  3. Finally, we attended a workshop on the topic we identified as the most pressing within our team strategy - Application Optimization in Core Web Vitals metrics. The CTO of the Czech company SuperKoders, Michal Matuška, prepared a tailor-made workshop for us, and together we tried optimization in practice. I can really recommend this workshop, Michal is truly an expert in his field and provided us with valuable information on which we can continue to build.

Of course, bonding of the team also belongs to education. We had a joint barbecue on the balcony, competed in go-karts, visited a beer saloon, or went to a team dinner. So it was a really busy two days, which we used to the fullest.

How did the team members rate it?

After the end of Frontend Days, we sent a questionnaire to the team, in which we asked for their opinion on the quality of the entire event, the external lecture, or the comparison with regular conferences.

Even in our very "constructive-critical" team, the event was evaluated very positively, and more than three quarters of the team would rather repeat such an internal educational event than attend an online or offline conference.

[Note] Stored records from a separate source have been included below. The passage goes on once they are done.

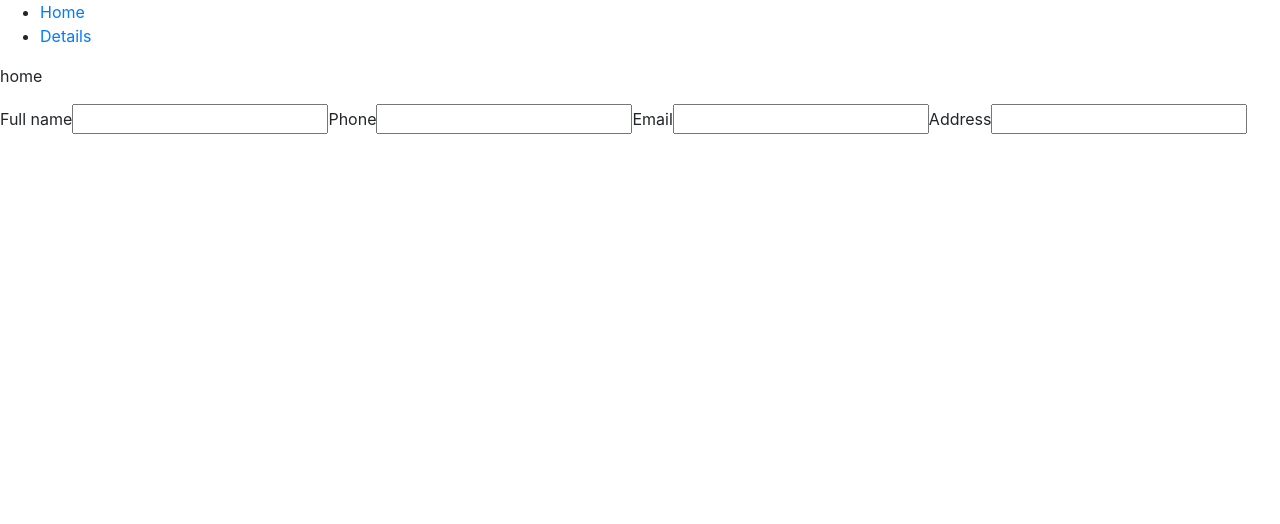
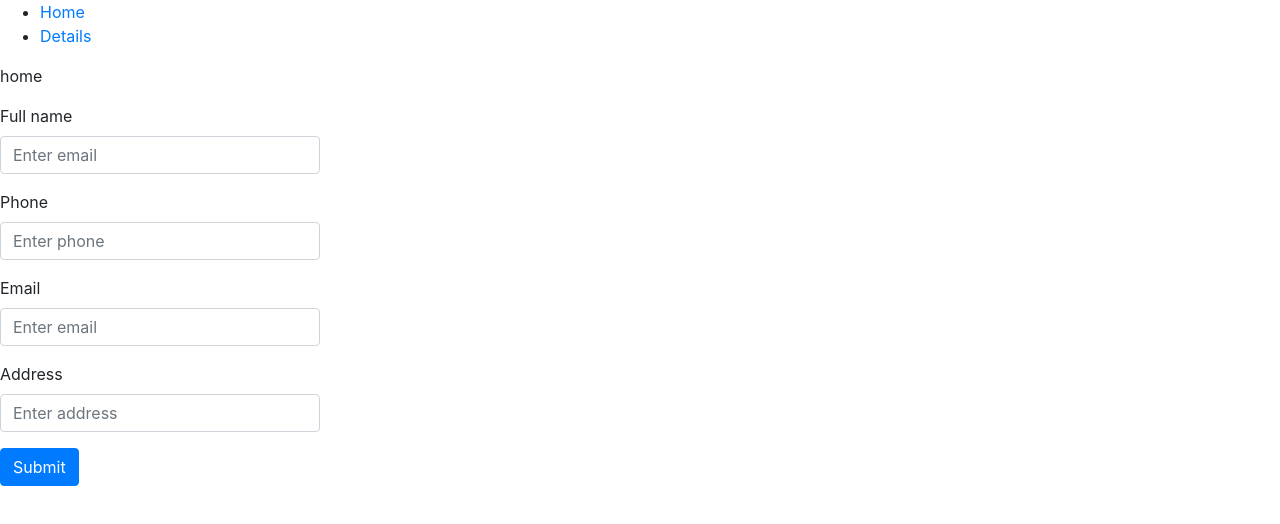
Before and after one commit to shevchenko-andrey/users-test-task, an Angular app: page / in a window 1280 px wide. Shown: the top 524 px of the page. Built offline with nearby package versions, Linux system fonts and the light colour scheme.

Commit message:
add base style from user-form

```diff
--- a/src/app/components/user-form/user-form.component.html
+++ b/src/app/components/user-form/user-form.component.html
@@ -1,10 +1,39 @@
-<form>
-  <label>Full name</label>
-  <input name="fullName" type="text" />
-  <label>Phone</label>
-  <input name="phone" type="text" />
-  <label>Email</label>
-  <input name="email" type="text" />
-  <label>Address</label>
-  <input name="address" type="text" />
+<form class="user-form">
+  <div class="form-group">
+    <label>Full name</label>
+    <input
+      class="form-control"
+      placeholder="Enter email"
+      name="fullName"
+      type="text"
+    />
+  </div>
+  <div class="form-group">
+    <label>Phone</label>
+    <input
+      class="form-control"
+      placeholder="Enter phone"
+      name="phone"
+      type="text"
+    />
+  </div>
+  <div class="form-group">
+    <label>Email</label>
+    <input
+      class="form-control"
+      placeholder="Enter email"
+      name="email"
+      type="text"
+    />
+  </div>
+  <div class="form-group">
+    <label>Address</label>
+    <input
+      class="form-control"
+      placeholder="Enter address"
+      name="address"
+      type="text"
+    />
+  </div>
+  <button type="submit" class="btn btn-primary">Submit</button>
 </form>
--- a/src/app/components/user-form/user-form.component.scss
+++ b/src/app/components/user-form/user-form.component.scss
@@ -0,0 +1,3 @@
+.user-form {
+  max-width: 20em;
+}
```
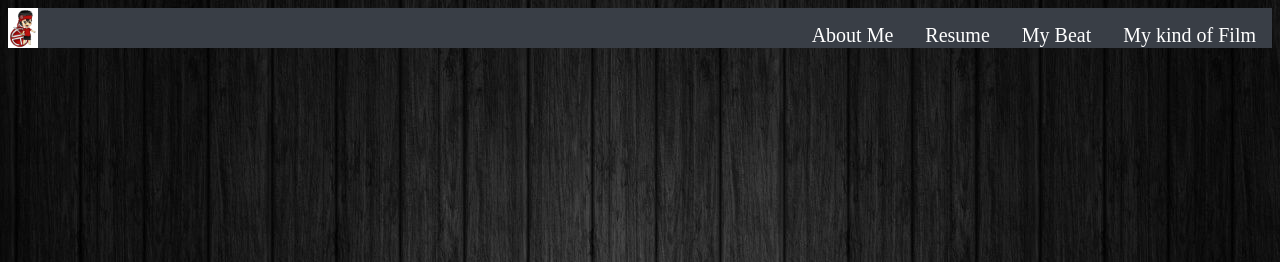
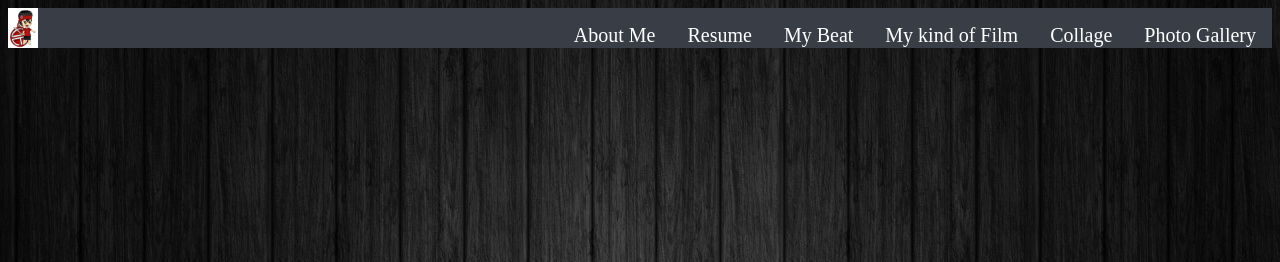
Before and after one commit to gapazofficial/gapaz.github.io, a plain HTML site: page GAPAZ_LANDINGPAGE_ITAD/landing_page.html in a window 1280 px wide. Shown: the top 262 px of the page. Drawn offline with Linux system fonts and the light colour scheme.

Commit message:
Update landing_page.html

```diff
--- a/GAPAZ_LANDINGPAGE_ITAD/landing_page.html
+++ b/GAPAZ_LANDINGPAGE_ITAD/landing_page.html
@@ -50,6 +50,8 @@
 
 	<div>
 		<img src="warrior.jpg">
+		<a href="PhotoGallery/GAPAZ_PHOTOGALLERY_ITAD.html">Photo Gallery</a></li>
+		<a href="Collage/GAPAZ_COLLAGE_ITAD.html">Collage</a></li>
 		<a href="Movies/MyKindOfFilm.html">My kind of Film</a></li>
 		<a href="MyBeat/myBeat.html">My Beat</a></li>
 		<a href="Resume/GAPAZ_RESUME.html">Resume</a></li>
```
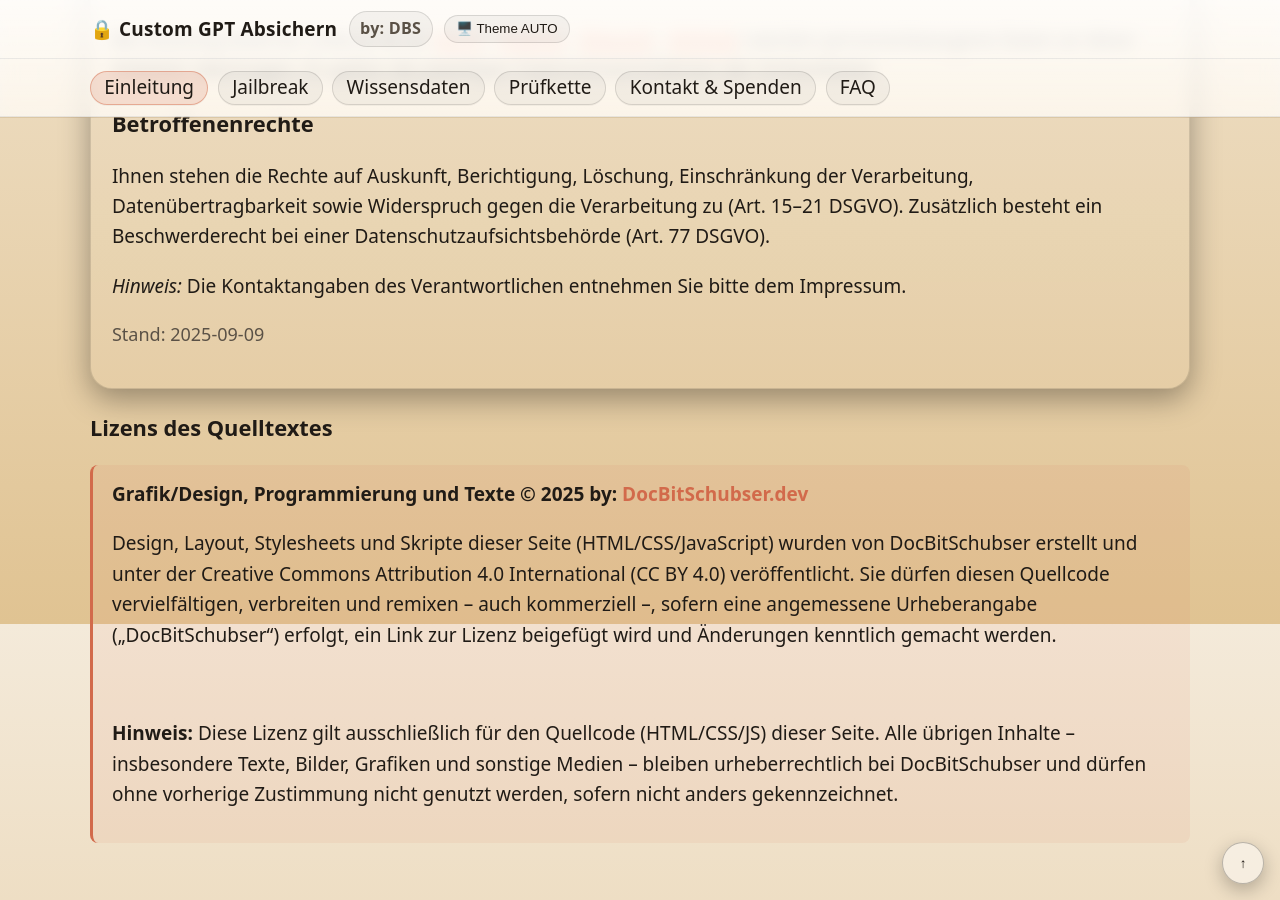
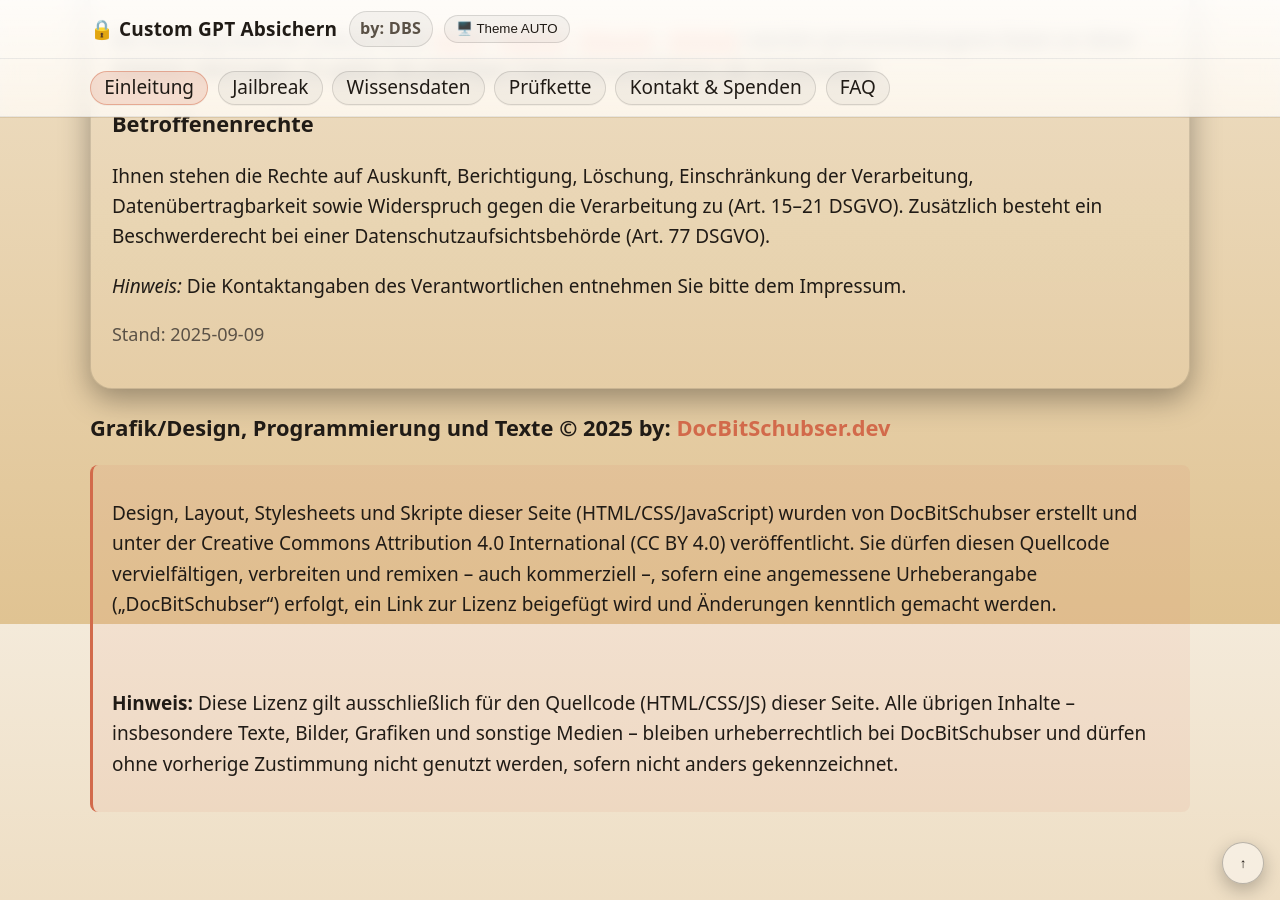
Before and after one commit to DocBitSchubser/ChatGPT_GPT-RuleCompass, a Jekyll site: the page built from docs/index.html, in a window 1280 px wide and 900 px high, scrolled down 6576 px. Built offline with Jekyll 4.4.1, drawn with Linux system fonts in a browser that asks for light colours.

Commit message:
Update index.html

```diff
--- a/docs/index.html
+++ b/docs/index.html
@@ -817,13 +817,11 @@ locale: de_DE
             </p>
           </section>
 
-          <h3>Lizens des Quelltextes</h3>
-
+          <h3>Grafik/Design, Programmierung und Texte © <span id="y">2025</span> by:
+              <a href="https://docbitschubser.dev/" target="_blank" rel="noopener">
+                DocBitSchubser.dev
+              </a></h3>
           <div class="callout">
-              <strong>Grafik/Design, Programmierung und Texte © <span id="y">2025</span> by:
-              <a href="https://docbitschubser.dev/" target="_blank" rel="noopener">
-                DocBitSchubser.dev</strong>
-              </a>
              <P>Design, Layout, Stylesheets und Skripte dieser Seite (HTML/CSS/JavaScript) wurden von DocBitSchubser erstellt und unter der Creative Commons Attribution 4.0 International (CC BY 4.0) veröffentlicht. Sie dürfen diesen Quellcode vervielfältigen, verbreiten und remixen – auch kommerziell –, sofern eine angemessene Urheberangabe („DocBitSchubser“) erfolgt, ein Link zur Lizenz beigefügt wird und Änderungen kenntlich gemacht werden.</P><br>
              <p><strong>Hinweis:</strong> Diese Lizenz gilt ausschließlich für den Quellcode (HTML/CSS/JS) dieser Seite. Alle übrigen Inhalte – insbesondere Texte, Bilder, Grafiken und sonstige Medien – bleiben urheberrechtlich bei DocBitSchubser und dürfen ohne vorherige Zustimmung nicht genutzt werden, sofern nicht anders gekennzeichnet.</P>
           </div>
```
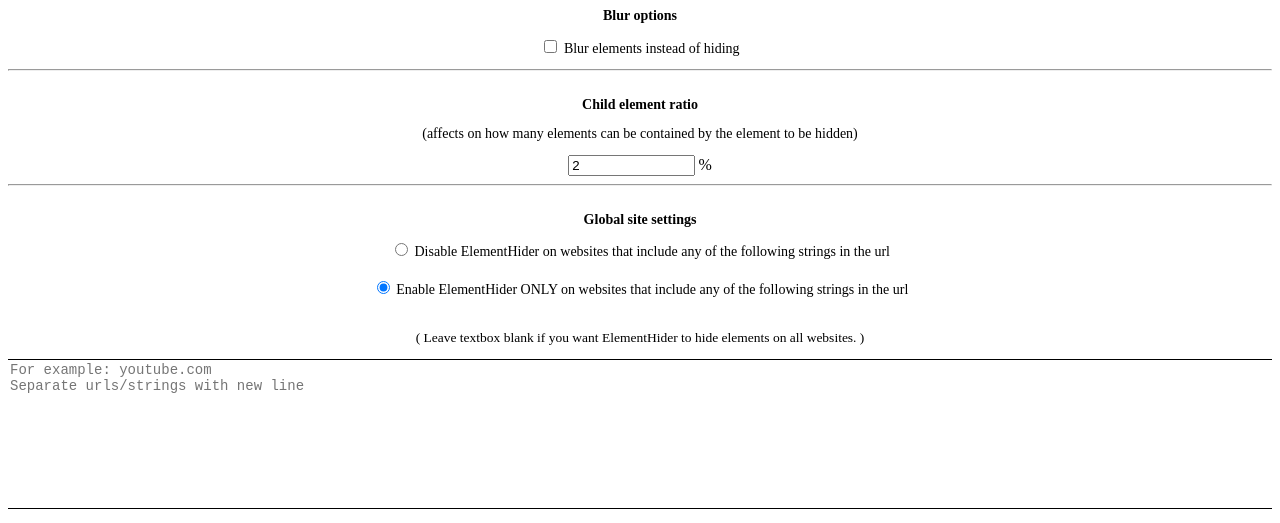
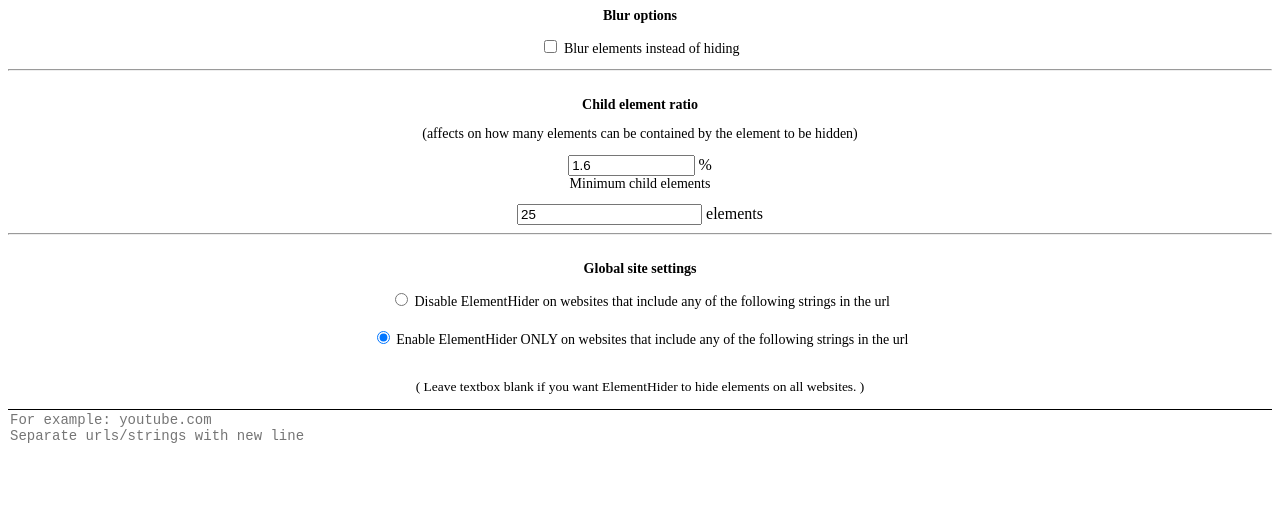
Before and after one commit to hievalt/ElementHider, a browser extension: page src/browser_action/options.html in a window 1280 px wide. Shown: the top 523 px of the page. Drawn offline with Linux system fonts and the light colour scheme.

Commit message:
min element option added

```diff
--- a/src/browser_action/options.html
+++ b/src/browser_action/options.html
@@ -33,6 +33,11 @@
       hidden)</label>
       <input id="childElemRatio" type="text" placeholder="1.6" /> %
     </label>
+    <br />
+    <label>
+      Minimum child elements
+    </label>
+      <input id="childElemRatioMin" type="text" placeholder="25" /> elements
     <hr />
     <br />
     <b><label>Global site settings</label></b>
--- a/src/browser_action/options.js
+++ b/src/browser_action/options.js
@@ -7,7 +7,14 @@
 
 function loadData() {
   chrome.storage.sync.get(
-    ["urlRule", "urls", "blurOption", "hoveringOption", "childElemRatio"],
+    [
+      "urlRule",
+      "urls",
+      "blurOption",
+      "hoveringOption",
+      "childElemRatio",
+      "childElemRatioMin",
+    ],
     function (result) {
       result.urls != undefined
         ? (document.querySelector("#urls").value = result.urls)
@@ -15,12 +22,16 @@
       result.childElemRatio != undefined
         ? (document.querySelector("#childElemRatio").value =
             result.childElemRatio)
-        : (document.querySelector("#childElemRatio").value = "2");
+        : (document.querySelector("#childElemRatio").value = "1.6");
+      result.childElemRatioMin != undefined
+        ? (document.querySelector("#childElemRatioMin").value =
+            result.childElemRatioMin)
+        : (document.querySelector("#childElemRatioMin").value = "25");
       document.querySelector("#blurred").checked = result.blurOption;
       if (document.querySelector("#blurred").checked)
-        document.querySelector("#hoveringOption").style.display = "inline-block";
-      else
-        document.querySelector("#hoveringOption").style.display = "none";
+        document.querySelector("#hoveringOption").style.display =
+          "inline-block";
+      else document.querySelector("#hoveringOption").style.display = "none";
       document.querySelector("#hovering").checked = result.hoveringOption;
       if (result.urlRule)
         document.querySelector("#disabler").checked = result.urlRule;
@@ -75,20 +86,27 @@
   });
 }
 
+function setChildElemRatioMin() {
+  let ratio = document.querySelector("#childElemRatioMin").value;
+  chrome.storage.sync.set({
+    childElemRatioMin: ratio,
+  });
+}
+
+
 document.addEventListener("DOMContentLoaded", function () {
   loadData();
   document.querySelector("#urls").addEventListener("change", Unsaved);
-  document
-    .querySelector("#blurred")
-    .addEventListener("change", saveBlurOption);
+  document.querySelector("#blurred").addEventListener("change", saveBlurOption);
   document
     .querySelector("#hovering")
     .addEventListener("change", saveHoveringOption);
+  document.querySelector("#disabler").addEventListener("change", disablerRadio);
+  document.querySelector("#enabler").addEventListener("change", enablerRadio);
   document
-    .querySelector("#disabler")
-    .addEventListener("change", disablerRadio);
-  document.querySelector("#enabler")
-  .addEventListener("change", enablerRadio);
-  document.querySelector("#childElemRatio")
-  .addEventListener("change", setChildElemRatio);
+    .querySelector("#childElemRatio")
+    .addEventListener("change", setChildElemRatio);
+  document
+    .querySelector("#childElemRatioMin")
+    .addEventListener("change", setChildElemRatioMin);
 });
```
Also changed, not shown: src/inject/inject.js (+8 -4 lines), manifest.json.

Of the more critical opinions, we especially took to heart the fact that it is not entirely ideal to organize such an event in the heat of July in a non-air-conditioned meeting room 😃. It was therefore a bit more difficult to concentrate on the content of the presentations for two whole days.

As for the content itself, the feedback showed that we should dedicate a little more space educational lectures and less project showcases. The external training was evaluated very positively and there were also interesting ideas for other workshops that we could attend in the future.

Overall, the first edition of Frontend Days was a great success, we shared a lot of news and best practices from the world of Frontend, and together we strengthened the team , we had fun and also collected feedback on how to make the next event even better. For me, I can definitely recommend such an internal educational event, as it objectively brought us much more added value than individual self-education or visiting an online or offline conference.

Peter ReguliHead of Frontend